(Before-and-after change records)
★ ★ ★ ★ ★
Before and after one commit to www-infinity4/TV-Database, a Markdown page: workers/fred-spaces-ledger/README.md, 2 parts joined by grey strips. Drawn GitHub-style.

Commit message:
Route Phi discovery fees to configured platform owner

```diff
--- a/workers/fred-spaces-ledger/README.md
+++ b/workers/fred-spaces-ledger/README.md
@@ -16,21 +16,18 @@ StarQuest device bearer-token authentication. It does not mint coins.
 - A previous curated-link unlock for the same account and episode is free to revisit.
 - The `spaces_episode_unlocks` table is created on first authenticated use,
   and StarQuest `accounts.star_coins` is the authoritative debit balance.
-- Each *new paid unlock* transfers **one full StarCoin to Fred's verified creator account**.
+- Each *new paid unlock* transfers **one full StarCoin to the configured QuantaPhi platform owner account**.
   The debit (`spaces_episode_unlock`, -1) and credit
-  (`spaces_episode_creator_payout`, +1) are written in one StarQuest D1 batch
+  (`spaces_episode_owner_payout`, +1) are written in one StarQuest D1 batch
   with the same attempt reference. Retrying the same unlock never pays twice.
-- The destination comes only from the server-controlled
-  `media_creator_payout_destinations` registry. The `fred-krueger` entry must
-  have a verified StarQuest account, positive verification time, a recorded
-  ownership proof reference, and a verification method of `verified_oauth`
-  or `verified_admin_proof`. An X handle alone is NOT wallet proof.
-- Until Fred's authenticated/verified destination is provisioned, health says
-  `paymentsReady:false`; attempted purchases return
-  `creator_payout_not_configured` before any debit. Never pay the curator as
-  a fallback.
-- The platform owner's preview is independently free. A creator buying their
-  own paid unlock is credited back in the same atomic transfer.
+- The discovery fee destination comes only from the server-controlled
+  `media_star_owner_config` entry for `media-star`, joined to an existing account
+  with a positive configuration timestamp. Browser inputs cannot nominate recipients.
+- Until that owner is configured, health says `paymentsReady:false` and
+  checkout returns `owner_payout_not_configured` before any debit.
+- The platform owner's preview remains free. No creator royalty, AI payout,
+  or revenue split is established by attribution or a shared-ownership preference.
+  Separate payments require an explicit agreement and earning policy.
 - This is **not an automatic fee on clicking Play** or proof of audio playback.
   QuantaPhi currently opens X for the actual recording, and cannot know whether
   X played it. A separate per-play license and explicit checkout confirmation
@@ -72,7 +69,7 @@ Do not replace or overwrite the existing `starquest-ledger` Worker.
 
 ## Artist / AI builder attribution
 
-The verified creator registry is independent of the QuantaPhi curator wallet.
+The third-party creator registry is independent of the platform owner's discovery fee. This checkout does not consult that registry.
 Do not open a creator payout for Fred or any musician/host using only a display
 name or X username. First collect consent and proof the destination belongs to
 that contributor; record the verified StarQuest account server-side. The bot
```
★ ★ ★ ★ ★
**To do**
Please make an exact copy of each record.

**Exercise answer**
Before and after one commit to www-infinity4/TV-Database, a Markdown page: workers/fred-spaces-ledger/README.md, 2 parts joined by grey strips. Drawn GitHub-style.

Commit message:
Route Phi discovery fees to configured platform owner

```diff
--- a/workers/fred-spaces-ledger/README.md
+++ b/workers/fred-spaces-ledger/README.md
@@ -16,21 +16,18 @@ StarQuest device bearer-token authentication. It does not mint coins.
 - A previous curated-link unlock for the same account and episode is free to revisit.
 - The `spaces_episode_unlocks` table is created on first authenticated use,
   and StarQuest `accounts.star_coins` is the authoritative debit balance.
-- Each *new paid unlock* transfers **one full StarCoin to Fred's verified creator account**.
+- Each *new paid unlock* transfers **one full StarCoin to the configured QuantaPhi platform owner account**.
   The debit (`spaces_episode_unlock`, -1) and credit
-  (`spaces_episode_creator_payout`, +1) are written in one StarQuest D1 batch
+  (`spaces_episode_owner_payout`, +1) are written in one StarQuest D1 batch
   with the same attempt reference. Retrying the same unlock never pays twice.
-- The destination comes only from the server-controlled
-  `media_creator_payout_destinations` registry. The `fred-krueger` entry must
-  have a verified StarQuest account, positive verification time, a recorded
-  ownership proof reference, and a verification method of `verified_oauth`
-  or `verified_admin_proof`. An X handle alone is NOT wallet proof.
-- Until Fred's authenticated/verified destination is provisioned, health says
-  `paymentsReady:false`; attempted purchases return
-  `creator_payout_not_configured` before any debit. Never pay the curator as
-  a fallback.
-- The platform owner's preview is independently free. A creator buying their
-  own paid unlock is credited back in the same atomic transfer.
+- The discovery fee destination comes only from the server-controlled
+  `media_star_owner_config` entry for `media-star`, joined to an existing account
+  with a positive configuration timestamp. Browser inputs cannot nominate recipients.
+- Until that owner is configured, health says `paymentsReady:false` and
+  checkout returns `owner_payout_not_configured` before any debit.
+- The platform owner's preview remains free. No creator royalty, AI payout,
+  or revenue split is established by attribution or a shared-ownership preference.
+  Separate payments require an explicit agreement and earning policy.
 - This is **not an automatic fee on clicking Play** or proof of audio playback.
   QuantaPhi currently opens X for the actual recording, and cannot know whether
   X played it. A separate per-play license and explicit checkout confirmation
@@ -72,7 +69,7 @@ Do not replace or overwrite the existing `starquest-ledger` Worker.
 
 ## Artist / AI builder attribution
 
-The verified creator registry is independent of the QuantaPhi curator wallet.
+The third-party creator registry is independent of the platform owner's discovery fee. This checkout does not consult that registry.
 Do not open a creator payout for Fred or any musician/host using only a display
 name or X username. First collect consent and proof the destination belongs to
 that contributor; record the verified StarQuest account server-side. The bot
```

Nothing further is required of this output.